Oregon’s justice system has a dismal track record when it comes to caring for the mentally ill, and a new report in The Oregonian shows it’s not getting any better.
Analysis of public records from the Oregon State Hospital showed county jail and state hospital officials failed more than 200 times since January 2018 to comply with a federal court order requiring mentally ill defendants to be moved into treatment within seven days.
Often, defendants are ordered into “trial fitness treatment” aimed at getting them to a point where they can assist in their defense, a legal requirement before criminal cases can proceed. But this is not happening in a timely fashion.
In one case, a schizophrenic homeless woman from Washington County waited in jail a week past the deadline, then spent two months in the state hospital before she was deemed fit for court. She pleaded guilty to riding public transportation without paying the fare and was sentenced to probation.

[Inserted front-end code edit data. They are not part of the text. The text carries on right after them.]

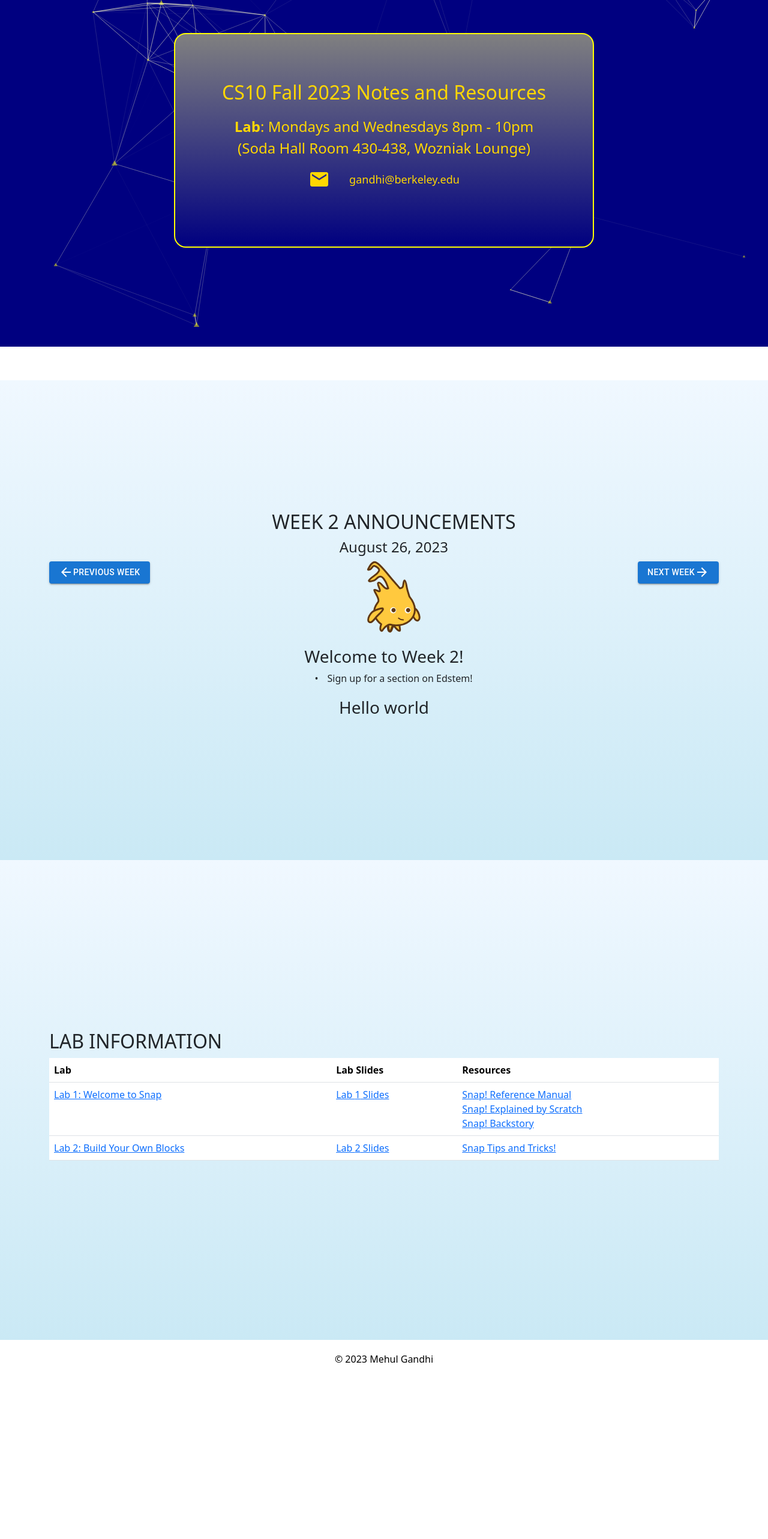
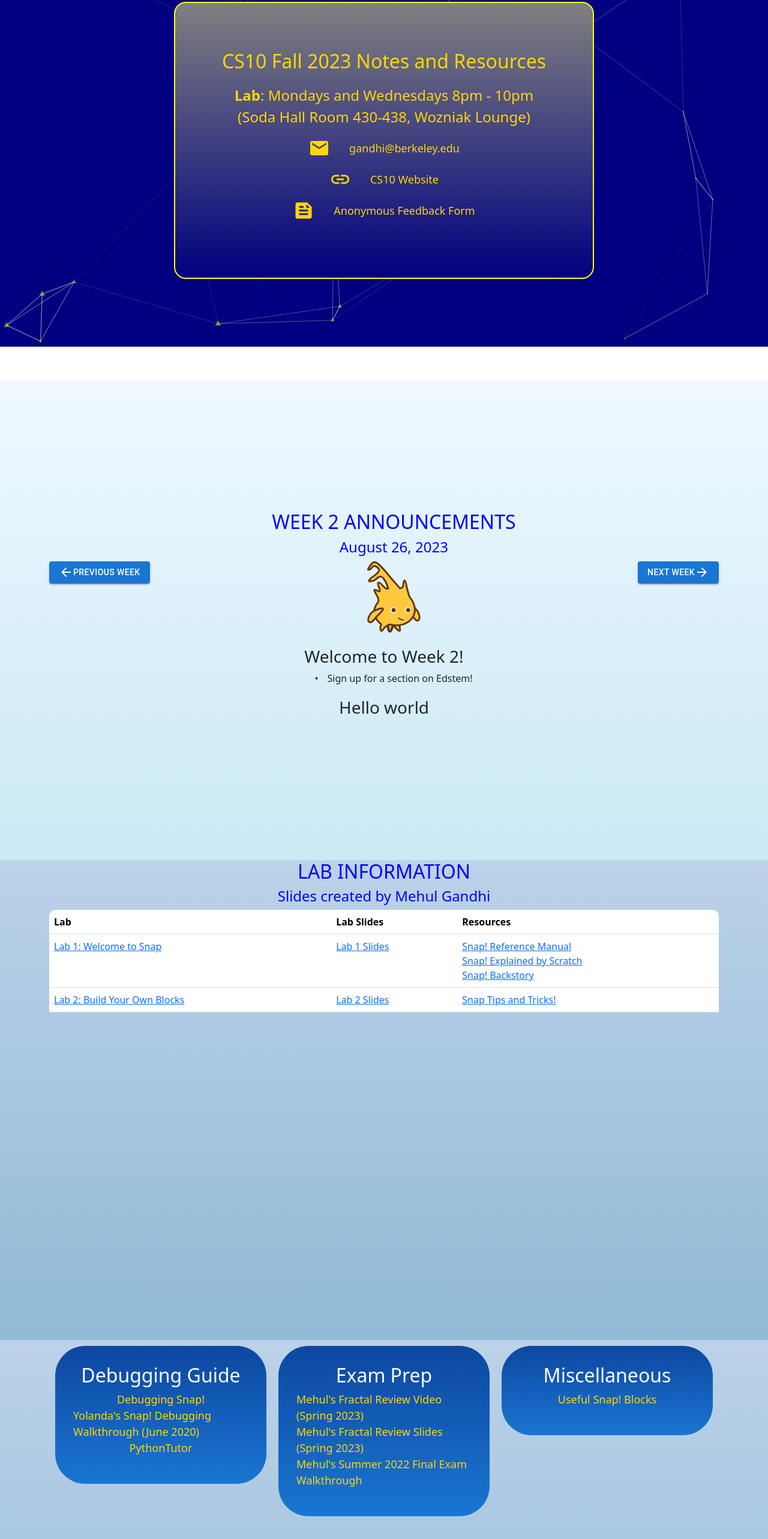
Before and after one commit to Mehul-Gandhi/portfolio, a React (Create React App) app: page /notes in a window 1280 px wide. Shown: the part 222-2788 px from the top of the page at 60% size. Before the commit the page ends 2520 px from the top, so only its background shows below. Built offline with nearby package versions, Linux system fonts and the light colour scheme.

Commit message:
Add notes

```diff
--- a/src/Notes.js
+++ b/src/Notes.js
@@ -1,11 +1,12 @@
 import React, { useState } from 'react';
-import { Email } from '@mui/icons-material';
+import { CenterFocusStrong, Email } from '@mui/icons-material';
 import Particles from 'react-tsparticles';
 import { loadFull } from 'tsparticles';
 import Button from '@mui/material/Button';
 import { ArrowBack, ArrowForward } from '@mui/icons-material';
-
-import "./App.css"
+import LinkIcon from '@mui/icons-material/Link';
+import FeedIcon from '@mui/icons-material/Feed';
+import "./App.css";
 
 function CS10Info() {
     return (
@@ -20,6 +21,16 @@ function CS10Info() {
                 gandhi@berkeley.edu
               </a>
             </div>
+            <div className="d-flex align-items-center mb-3 email-link" style={{ fontSize: '18px', justifyContent: 'center' }}>
+                <a href="https://cs10.org/" target="_blank" rel="noopener noreferrer" style={{ textDecoration: 'none', display: 'flex', alignItems: 'center', fontSize: '18px' }} className="email-link">
+                <LinkIcon sx={{ fontSize: 36, marginRight: 4 }} className="email-icon" />
+                    CS10 Website</a>
+            </div>
+            <div className="d-flex align-items-center mb-3 email-link" style={{ fontSize: '18px', justifyContent: 'center' }}>
+                <a href="https://forms.gle/pUYpbNhdcAF7aGZw9" target="_blank" rel="noopener noreferrer" style={{ textDecoration: 'none', display: 'flex', alignItems: 'center', fontSize: '18px' }} className="email-link">
+                <FeedIcon sx={{ fontSize: 36, marginRight: 4 }} className="email-icon" />
+                    Anonymous Feedback Form</a>
+            </div>
           </div>
         </div>
       </header>
@@ -31,8 +42,8 @@ function CS10Info() {
 
     const week = weeksData[currentWeek];
     return (
-      <div>
-        <h2 className="section-heading text-uppercase spaced">
+      <div style={{color: "blue"}}>
+        <h2 className="section-heading text-uppercase spaced" >
           Week {currentWeek + 1} Announcements
         </h2>
         <h4>{week.date}</h4>
@@ -123,9 +134,11 @@ const labInfo = [
 
 const LabTable = ({ labInfo }) => {
     return (
-      <div className="container">
-        <h2 className="section-heading text-uppercase spaced">Lab Information</h2>
-        <table className="table">
+      <div className="container" >
+        <h2 className="section-heading text-uppercase spaced" style={{ display: 'flex', justifyContent: 'center', alignItems: 'center', color: 'blue'}}>Lab Information</h2>
+        <h4  style={{ display: 'flex', justifyContent: 'center', alignItems: 'center', color: 'blue'}}>Slides created by Mehul Gandhi</h4>
+        <div style={{ borderRadius: '10px', overflow: 'hidden' }}>
+        <table className="table" >
           <thead>
             <tr>
               <th>Lab</th>
@@ -150,9 +163,134 @@ const LabTable = ({ labInfo }) => {
             ))}
           </tbody>
         </table>
+        </div>
       </div>
     );
   };
+
+  const ResourceBox = ({ title, items }) => {
+    const boxStyle = {
+      background: 'linear-gradient(to bottom, #0D47A1, #1976D2)',
+      borderRadius: '50px',
+      width: '100%',
+      padding: '30px',
+      marginBottom: '20px',
+      margin: '0 10px',
+      color: '#FFFFFF',
+    };
+
+    const listStyle = {
+      listStyleType: 'none',
+      padding: '0',
+      margin: '0',
+      display: 'flex',
+      flexDirection: 'column',
+      justifyContent: 'center',
+      alignItems: 'center',
+    };
+
+    return (
+      <div style={boxStyle}>
+        <h2 className="d-flex justify-content-center align-items-center">{title}</h2>
+        <ul style={listStyle} className="d-flex align-items-center mb-3 email-link">
+          {items.map((item, index) => (
+            <li key={index} >
+              <a href={item.content} target="_blank" rel="noopener noreferrer" className="email-link"
+              style={{ textDecoration: 'none', display: 'flex', alignItems: 'center', fontSize: '18px' }}
+              >
+              {item.name}
+              </a>
+            </li>
+          ))}
+        </ul>
+      </div>
+    );
+  };
+
+  const Resources = () => {
+    const items = [
+      {
+        title: 'Debugging Guide',
+        items: [
+            {name: "Debugging Snap!", content: "https://docs.google.com/document/d/16gaxemuImuABVoe8C_lrmEd3EKz53QtWHe2OwkHMcBE/edit?usp=sharing"},
+            {name: "Yolanda's Snap! Debugging Walkthrough (June 2020)", content: "https://www.youtube.com/watch?v=nAgsZ_fVcw0&t=6s"},
+          { name: 'PythonTutor', content: 'http://cs10.org/fa23' },
+        ],
+      },
+      {
+        title: 'Exam Prep',
+        items: [
+          { name: "Mehul's Fractal Review Video (Spring 2023)", content: 'https://youtu.be/ioOvJ9S268s' },
+          { name: "Mehul's Fractal Review Slides (Spring 2023)", content: "https://docs.google.com/presentation/d/10TgeE-YHSQOW5JmK9qf9BBfD83pj9zDcuZ8SnGyR7P4/edit?usp=sharing"},
+          { name: "Mehul's Summer 2022 Final Exam Walkthrough", content: 'https://youtu.be/rS2Av0stp5w?list=PLVjI1AKNyfVOnDpcdm4Mf53ARt2u85YuW' },
+          // Add more items as needed
+        ],
+      },
+      {
+        title: 'Miscellaneous',
+        items: [
+          { name: 'Useful Snap! Blocks', content: 'https://docs.google.com/document/d/16j-3p_mMLS6DB3lUr2_wSYOhUOP-WencXrFnzZRpHyo/edit' },
+          // Add more items as needed
+        ],
+      },
+    ];
+
+    return (
+      <div className="d-flex container justify-content-center align-items-start" style={{ margin: '10px' }}>
+        {items.map((item, index) => (
+          <ResourceBox key={index} title={item.title} items={item.items} />
+        ))}
+      </div>
+    );
+  };
+
+  const resourcesParticlesOptions = {
+    autoPlay: true,
+    fullScreen: {
+      enable: false,
+      zIndex: 0,
+    },
+    fpsLimit: 60,
+    interactivity: {
+      events: {
+        onClick: {
+          enable: true,
+          mode: 'push',
+        },
+      },
+      modes: {
+        push: {
+          quantity: 4,
+        },
+      },
+      detectsOn: 'window',
+    },
+    particles: {
+      color: {
+        value: ['#FF5733', '#FFC300', '#DAF7A6', '#C70039', '#900C3F'],
+      },
+      shape: {
+        type: 'circle',
+      },
+      size: {
+        animation: {
+          enable: false,
+          minimumValue: 0.1,
+          speed: 40,
+          sync: false,
+        },
+        random: true,
+        value: 5,
+      },
+      move: {
+        enable: true,
+        speed: 2,
+        outMode: 'out',
+      },
+    },
+  };
+
+
 
 export default function Notes() {
 
@@ -160,9 +298,15 @@ export default function Notes() {
     // Initialize the tsParticles instance (engine) here, adding custom shapes or presets
     await loadFull(engine);
   };
+
+  const particlesInit2 = async (engine) => {
+    // Initialize the tsParticles instance (engine) here, adding custom shapes or presets
+    await loadFull(engine);
+  };
   const particlesLoaded = async (container) => {
     // Particles are loaded, you can customize the container if needed
   };
+
 
   const shapeTypes = ["circle", "triangle", "polygon", "star"];
 
@@ -318,6 +462,10 @@ export default function Notes() {
   const particlesBackground = (
     <Particles options={options} init={particlesInit} style={{ position: 'absolute', top: 0, left: 0, width: '100%', height: '100%', zIndex: -1 }} />
   );
+    // @ts-ignore
+  const resourcesParticlesBackground = (
+    <Particles options={options} init={particlesInit} style={{ position: 'absolute', top: 0, left: 0, width: '100%', height: '100%', zIndex: -1 }} />
+    );
 
   return (
     <div>
@@ -334,10 +482,18 @@ export default function Notes() {
     <AnnouncementsContainer />
 
     </div>
-    <div style={{ height: '100vh', display: 'flex', flexDirection: 'column', justifyContent: 'center', alignItems: 'center', background: 'linear-gradient(to bottom, #F0F8FF, #CAE9F5 )' }}>
+    <div style={{ height: '100vh', display: 'flex', flexDirection: 'column', justifyContent: 'start', alignItems: 'center', background: 'linear-gradient(to bottom, #BCD2E8, #91BAD6 )' }}>
 
     <LabTable labInfo={labInfo} />
     </div>
+    <div style={{ height: '100vh', display: 'flex', flexDirection: 'column', justifyContent: 'start', alignItems: 'center', background: 'linear-gradient(to bottom, #BCD2E8, #91BAD6 )' }}>
+
+    <Resources />
+    <div>
+    {particlesBackground}
+
+        </div>
+</div>
     </div>
   );
 }
```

In Jackson County, one misdemeanor defendant spent 43 days in jail before entering the state hospital; another waited 36 days. In both cases, court paperwork was late. Sheriffs’ departments also cannot transport prisoners to Salem frequently, because transports mean taking two deputies out of service.
The state could build more treatment facilities at great expense, or re-examine the way the system deals with mentally ill people in the first place.
There is no rational explanation for locking up a schizophrenic person for more than two months for failing to pay bus fare.